December 5, 2013
The new vitality that’s developing along the Central Corridor comes from something more than the fresh concrete and shiny steel of the Green Line. Communities are transforming themselves — by learning together, coordinating across boundaries and working for impacts that benefit everyone.
At the Annual Stakeholder event in April, seven representatives of these efforts talked to other community stakeholders about the process and impact of the changes we see unfolding across the corridor. This is the last in a series of blogs featuring these signs of opportunity. Watch a short video clip of remarks by Wilder Research Associate Jane Tigan, and see below for her summary.
Each year since 2011, the Tracker reports on a set of indicators that align with the four longer-term outcomes the Funders Collaborative seeks to achieve in the Corridor: Access to affordable housing; Strong local economy; Vibrant, transit oriented places; and Effective coordination and collaboration.
Some important changes occurred for this third year of the Tracker! One of the first things you’ll notice is that we have changed the Corridor segments. In previous years, we divided the Corridor into three segments (west, middle, and east), but we found that they were often too big to be meaningful for many of our users.
This year, the Corridor is divided into six segments that are closely aligned to neighborhoods, as well as other analyses currently being done along the Corridor. Fortunately, the geography of the overall Corridor has remained the same, so it’s not as though we’re talking about a different geography all together.
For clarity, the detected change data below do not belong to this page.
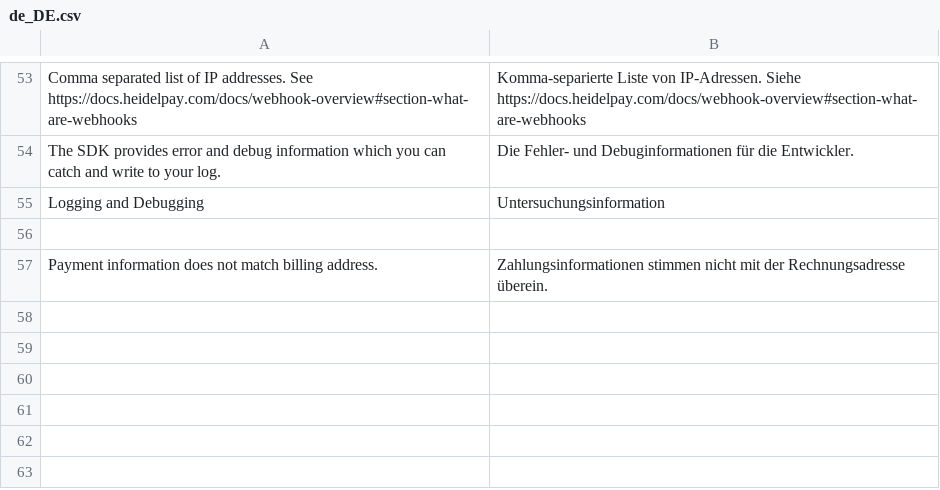
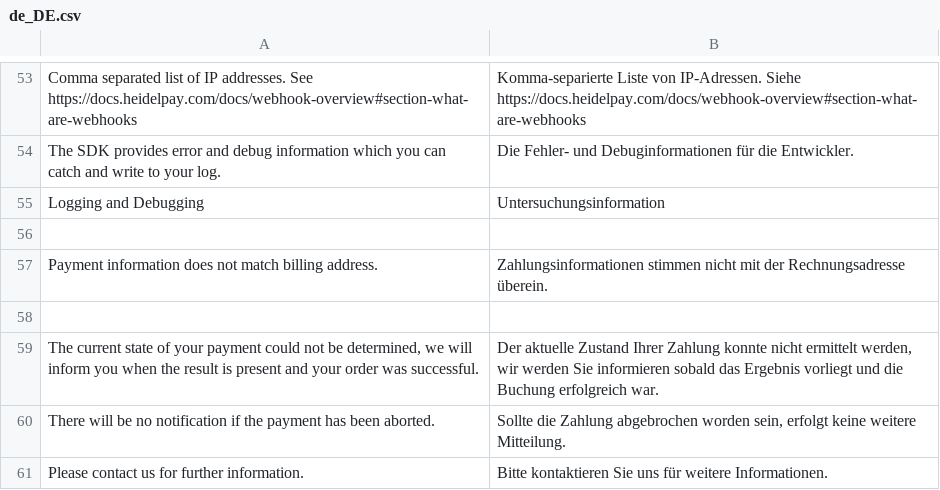
Before and after one commit to unzerdev/magento2, a CSV file: i18n/de_DE.csv, drawn as a sheet; only a part is shown, gaps mark what is left out; the diff names each change by its address in the sheet, - before the commit and + after, or states it on an @@ line.

Commit message:
Show pending state message after checkout

```diff
--- a/i18n/de_DE.csv
+++ b/i18n/de_DE.csv
+row 58: (empty)
+row 59: The current state of your payment could not be determined, we will inform you when the result is present and your order was successful. | Der aktuelle Zustand Ihrer Zahlung konnte nicht ermittelt werden, wir werden Sie informieren sobald das Ergebnis vorliegt und die Buchung erfolgreich war.
+row 60: There will be no notification if the payment has been aborted. | Sollte die Zahlung abgebrochen worden sein, erfolgt keine weitere Mitteilung.
+row 61: Please contact us for further information. | Bitte kontaktieren Sie uns für weitere Informationen.
```
Also changed, not shown: i18n/en_US.csv, 3 other files.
Another big change is that we have added indicators that came from the affordable housing working-group. Their report, The Big Picture Project, defined indicators of success for affordable housing and neighborhood stabilization along the Corridor. The addition of these indicators is telling for the phase the Corridor is in. As of this writing, construction is nearly complete and testing the trains has begun. Seeing these new indicators of development (rather than those that relate to construction or mitigation) are signs of the Green Line’s forward progress. The indicators that we’ve added from the work of the Big Picture Project (BPP) address the provision of housing that is affordable as well as neighborhood stability. The first two indicators track progress on the BPP’s 2020 goals and the next two provide context for understanding how both single-family housing and rental markets are changing along the Corridor.
1. New or preserved long-term affordable housing units
2. Households served by activities that help people stay in their homes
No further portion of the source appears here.